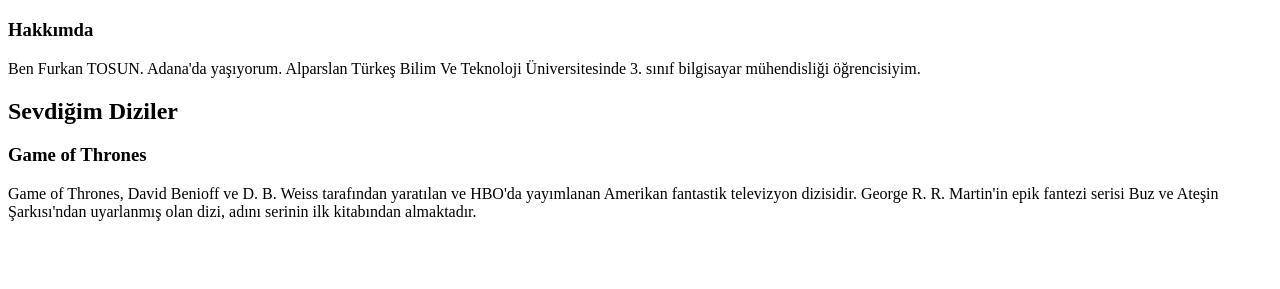
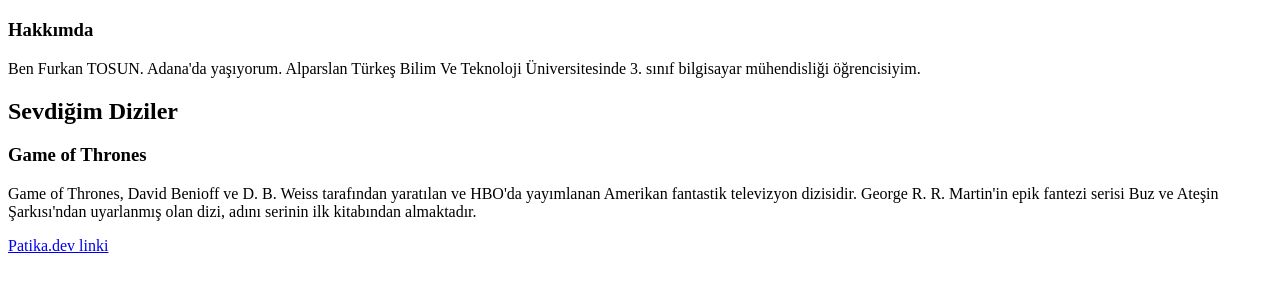
Before and after one commit to Scorpowl/kodluyoruzilkrepo, a plain HTML site: page src/index.html in a window 1280 px wide. Shown: the part 61-350 px from the top of the page. Drawn offline with Linux system fonts and the light colour scheme.

Commit message:
link ekledim

```diff
--- a/src/index.html
+++ b/src/index.html
@@ -13,6 +13,7 @@
     <h2>Sevdiğim Diziler</h2>
     <h3>Game of Thrones</h3>
     <p>Game of Thrones, David Benioff ve D. B. Weiss tarafından yaratılan ve HBO'da yayımlanan Amerikan fantastik televizyon dizisidir. George R. R. Martin'in epik fantezi serisi Buz ve Ateşin Şarkısı'ndan uyarlanmış olan dizi, adını serinin ilk kitabından almaktadır.</p>
+    <a href="www.patika.dev">Patika.dev linki</a>
     <!--Bu bir yorum satırıdır-->
 </body>
 </html>
```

──────

:: Required work ::
What is needed is every record above, restated word for word, with the pictures left out.

:: Response ::
Before and after one commit to Scorpowl/kodluyoruzilkrepo, a plain HTML site: page src/index.html in a window 1280 px wide. Shown: the part 61-350 px from the top of the page. Drawn offline with Linux system fonts and the light colour scheme.

Commit message:
link ekledim

```diff
--- a/src/index.html
+++ b/src/index.html
@@ -13,6 +13,7 @@
     <h2>Sevdiğim Diziler</h2>
     <h3>Game of Thrones</h3>
     <p>Game of Thrones, David Benioff ve D. B. Weiss tarafından yaratılan ve HBO'da yayımlanan Amerikan fantastik televizyon dizisidir. George R. R. Martin'in epik fantezi serisi Buz ve Ateşin Şarkısı'ndan uyarlanmış olan dizi, adını serinin ilk kitabından almaktadır.</p>
+    <a href="www.patika.dev">Patika.dev linki</a>
     <!--Bu bir yorum satırıdır-->
 </body>
 </html>
```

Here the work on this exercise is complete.